Cytokines such as tumour necrosis factor alpha (TNF-alpha) and interleukin 6 (IL-6) are thought to be important in the pathogenesis of post-transplant cytomegalovirus (CMV) disease. CMV infection increases the production of TNF-alpha and IL-6. Conversely, TNF-alpha switches on the replication of CMV. To study the association of these two cytokines with CMV activity and disease, TNF-alpha and IL-6 levels were assayed in plasma samples taken serially from three groups of renal transplant recipients. Group A (n = 12) had CMV disease and syndrome; Group B (n = 11) had detectable CMV DNA in plasma or peripheral blood leucocytes without disease, i.e., presumed asymptomatic CMV infection, and Group C (n = 11) had no detectable CMV DNA nor disease. The median peak TNF-alpha levels in patients with CMV disease (Group A) were significantly higher than that in Group B or Group C (P < 0.02) whereas the median peak IL-6 levels in group C patients were significantly lower than that in group A (P < 0.04) or group B (P < 0.03). A TNF-alpha level of above 100 pg/ml was significantly associated with CMV disease and high plasma CMV load (> 10,000 copies/ml). IL-6 levels above 15 pg/ml were significantly associated with CMV DNA detection, but not with CMV disease or elevated CMV load.

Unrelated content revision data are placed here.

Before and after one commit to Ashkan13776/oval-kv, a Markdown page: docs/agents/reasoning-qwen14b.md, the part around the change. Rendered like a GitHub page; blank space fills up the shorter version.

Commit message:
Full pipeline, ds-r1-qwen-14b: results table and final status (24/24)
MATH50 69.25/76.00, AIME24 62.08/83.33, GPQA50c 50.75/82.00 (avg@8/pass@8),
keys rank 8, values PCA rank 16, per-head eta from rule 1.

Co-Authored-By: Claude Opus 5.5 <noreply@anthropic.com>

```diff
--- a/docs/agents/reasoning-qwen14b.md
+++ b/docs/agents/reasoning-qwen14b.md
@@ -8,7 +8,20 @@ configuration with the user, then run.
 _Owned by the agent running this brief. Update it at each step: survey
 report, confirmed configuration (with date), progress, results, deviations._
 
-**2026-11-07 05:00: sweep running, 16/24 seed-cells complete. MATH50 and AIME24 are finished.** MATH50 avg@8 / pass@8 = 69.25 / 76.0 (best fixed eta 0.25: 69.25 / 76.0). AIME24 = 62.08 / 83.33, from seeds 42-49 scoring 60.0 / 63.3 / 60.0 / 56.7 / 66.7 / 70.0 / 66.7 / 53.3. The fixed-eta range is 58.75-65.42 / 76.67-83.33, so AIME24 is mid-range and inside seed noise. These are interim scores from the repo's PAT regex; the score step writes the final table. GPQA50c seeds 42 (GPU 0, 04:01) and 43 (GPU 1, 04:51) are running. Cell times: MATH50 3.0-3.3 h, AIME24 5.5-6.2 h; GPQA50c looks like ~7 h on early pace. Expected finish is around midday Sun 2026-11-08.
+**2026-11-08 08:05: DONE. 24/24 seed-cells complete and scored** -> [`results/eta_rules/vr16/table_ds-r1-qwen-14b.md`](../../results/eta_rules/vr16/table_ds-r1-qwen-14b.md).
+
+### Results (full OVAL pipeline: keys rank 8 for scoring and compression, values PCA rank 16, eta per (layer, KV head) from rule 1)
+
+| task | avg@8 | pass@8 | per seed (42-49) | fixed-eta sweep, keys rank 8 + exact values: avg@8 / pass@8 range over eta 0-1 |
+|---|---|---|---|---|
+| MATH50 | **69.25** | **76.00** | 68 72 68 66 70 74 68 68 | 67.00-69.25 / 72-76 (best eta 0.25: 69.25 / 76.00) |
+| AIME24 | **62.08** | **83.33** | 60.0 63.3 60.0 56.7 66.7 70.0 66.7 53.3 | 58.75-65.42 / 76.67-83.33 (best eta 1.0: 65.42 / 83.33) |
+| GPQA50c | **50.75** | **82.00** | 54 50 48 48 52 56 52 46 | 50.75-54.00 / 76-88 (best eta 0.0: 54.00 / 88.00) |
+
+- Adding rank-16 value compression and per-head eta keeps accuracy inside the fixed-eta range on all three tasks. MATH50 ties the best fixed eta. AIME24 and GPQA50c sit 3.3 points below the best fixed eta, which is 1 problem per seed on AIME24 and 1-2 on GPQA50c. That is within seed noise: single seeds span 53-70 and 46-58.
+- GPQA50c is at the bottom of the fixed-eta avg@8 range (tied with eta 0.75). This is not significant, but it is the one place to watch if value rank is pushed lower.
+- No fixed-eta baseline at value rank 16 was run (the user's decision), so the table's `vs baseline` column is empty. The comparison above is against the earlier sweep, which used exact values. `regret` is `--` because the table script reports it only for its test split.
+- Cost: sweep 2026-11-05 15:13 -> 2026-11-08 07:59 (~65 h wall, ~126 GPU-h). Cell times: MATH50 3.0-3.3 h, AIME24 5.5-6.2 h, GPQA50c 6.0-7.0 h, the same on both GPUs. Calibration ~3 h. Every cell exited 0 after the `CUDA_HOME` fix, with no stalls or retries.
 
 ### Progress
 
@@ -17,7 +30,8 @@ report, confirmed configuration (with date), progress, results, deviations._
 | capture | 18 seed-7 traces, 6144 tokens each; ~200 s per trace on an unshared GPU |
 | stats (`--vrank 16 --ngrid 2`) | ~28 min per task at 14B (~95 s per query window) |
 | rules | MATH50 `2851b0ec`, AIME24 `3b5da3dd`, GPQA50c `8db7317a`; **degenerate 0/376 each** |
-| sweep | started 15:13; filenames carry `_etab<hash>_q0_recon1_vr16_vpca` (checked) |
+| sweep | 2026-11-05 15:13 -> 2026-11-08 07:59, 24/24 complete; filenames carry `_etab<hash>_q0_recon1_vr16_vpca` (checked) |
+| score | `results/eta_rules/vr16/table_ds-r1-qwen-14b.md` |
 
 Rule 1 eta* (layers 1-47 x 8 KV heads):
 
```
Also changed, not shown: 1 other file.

High levels of TNF-alpha or IL-6 were not associated with CMV donor/recipient serostatus, HHV-6 or HHV-7 DNA detection, immunosuppressive regimen or rejection episodes. The role of TNF-alpha in the pathogenesis of CMV disease deserves further investigation.
Copyright 2001 Wiley-Liss, Inc.